This article deals with the transition to inclusive education systems, and therefore concerns states that have built segregated education systems. Article 24 of the Convention on the Rights of Persons with Disabilities (CRPD) proclaims the right to inclusive education for disabled people. State parties that are equipped with special schools, however, face particular challenges in progressively realising the right in question. This article therefore examines what ‘inclusive education’ truly means, what steps must be taken to achieve it, and what tools can be used to ensure the transition to inclusive education systems so as to comply with the CRPD. Considering the obstacles to inclusive education, the article argues that inclusive education is a process that needs permanent efforts to adapt the general education system to disabled children. It also considers the implementation of the right to education of disabled people through the adoption of national human rights action plans and the use of human rights indicators.
‘Is Obesity a disability? The Definition of Disability by the Court of Justice of the European Union and its Consequences for the Application of EU Anti-Discrimination Law’, Columbia Journal of European Law, 22.2 (2016), 381-402,
Repository URL: http://eprints.whiterose.ac.uk/95855/
This paper examines the relevant issues pertaining to disability as defined by the Court of Justice of the European Union in light of the Kaltoft v Municipality of Billund case. It considers whether the Court’s application of the guidance on the meaning of disability in the UN CRPD is adequate for defining disability according to European Union anti-discrimination law. After discussing the concept of disability and the relevant CJEU’s jurisprudence, the paper examines the differences between European Union anti-discrimination law and European human rights law regarding non-discrimination, and explores the ways in which obese people could be protected against discrimination under European Union ant-discrimination law. It finally considers the practical and legal consequences of the Court’s application of the guidance on the meaning of disability in the UN CRPD.
‘The right to inclusive education according to article 24 of the un convention on the rights of persons with disabilities: Background, requirements and (remaining) questions’, Netherlands Quarterly of Human Rights, 32.3 (2014), 263-287,
© Netherlands Institute of Human Rights (SIM), Printed in the Netherlands. This article deals with the right to inclusive education. Article 24 of the UN Convention on the Rights of Persons with Disabilities (CRPD) provides not only that children with disabilities should not be discriminated against but also that they should be able to participate in the general education system. Children with disabilities should therefore be educated in mainstream schools.

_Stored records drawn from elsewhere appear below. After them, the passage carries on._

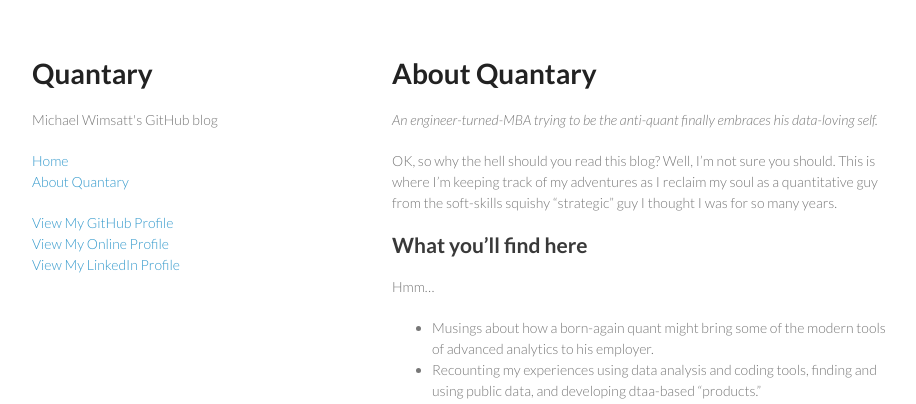
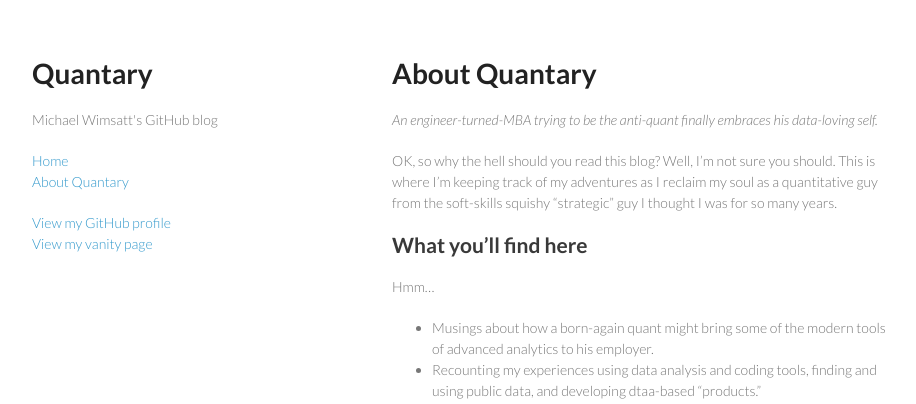
Before and after one commit to wimsy/wimsy.github.com, a Jekyll site: the page built from about/index.md, in a window 1280 px wide. Shown: the top 404 px of the page, without its empty margins (178-1094 px from the left). Built offline with Jekyll 4.4.1, drawn with Linux system fonts in a browser that asks for light colours.

```diff
--- /dev/null
+++ b/CNAME
@@ -0,0 +1 @@
+quantary.net
--- a/_layouts/default.html
+++ b/_layouts/default.html
@@ -24,9 +24,8 @@
 		</p>
 
         <p class="view">
-			<a href="https://github.com/wimsy">View My GitHub Profile</a><br>
-			<a href="http://michaelwimsatt.com">View My Online Profile</a><br>
-			<a href="http://linkedin.com/in/michaelwimsatt">View My LinkedIn Profile</a>
+			<a href="https://github.com/wimsy">View my GitHub profile</a><br>
+			<a href="http://michaelwimsatt.com">View my vanity page</a><br>
 		</p>
 
       </header>
```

The article begins by studying the right to education in international human rights law (Section 2). It continues with a general introduction to the CRPD (Section 3). After discussing its drafting history, the article goes on to analyse Article 24 of the CRPD, examining the concept of inclusive education, the duty to provide reasonable accommodation and the obligation to adopt support measures and asking the question whether special schools should still be available (Section 3).
The protection role of the Committee on Petitions in the context of the implementation of the UN Convention on the Rights of Persons with Disabilities, (Brussels: European Parliament, 2015),
This study was commissioned by the European Parliament's Policy Department for Citizens' Rights and Constitutional Affairs at the request of the PETI Committee. It explains the context of the UN Convention on the Rights of Persons with Disabilities (UN CRPD) with reference to the PETI Committee’s role in the EU Framework for its implementation. It considers the petitions received on disability issues and examples of CRPD protection mechanisms implemented at level of the UN, the EU and the Member States. Recommendations are made to assist the EP in deliberating on disability issues in its protection role.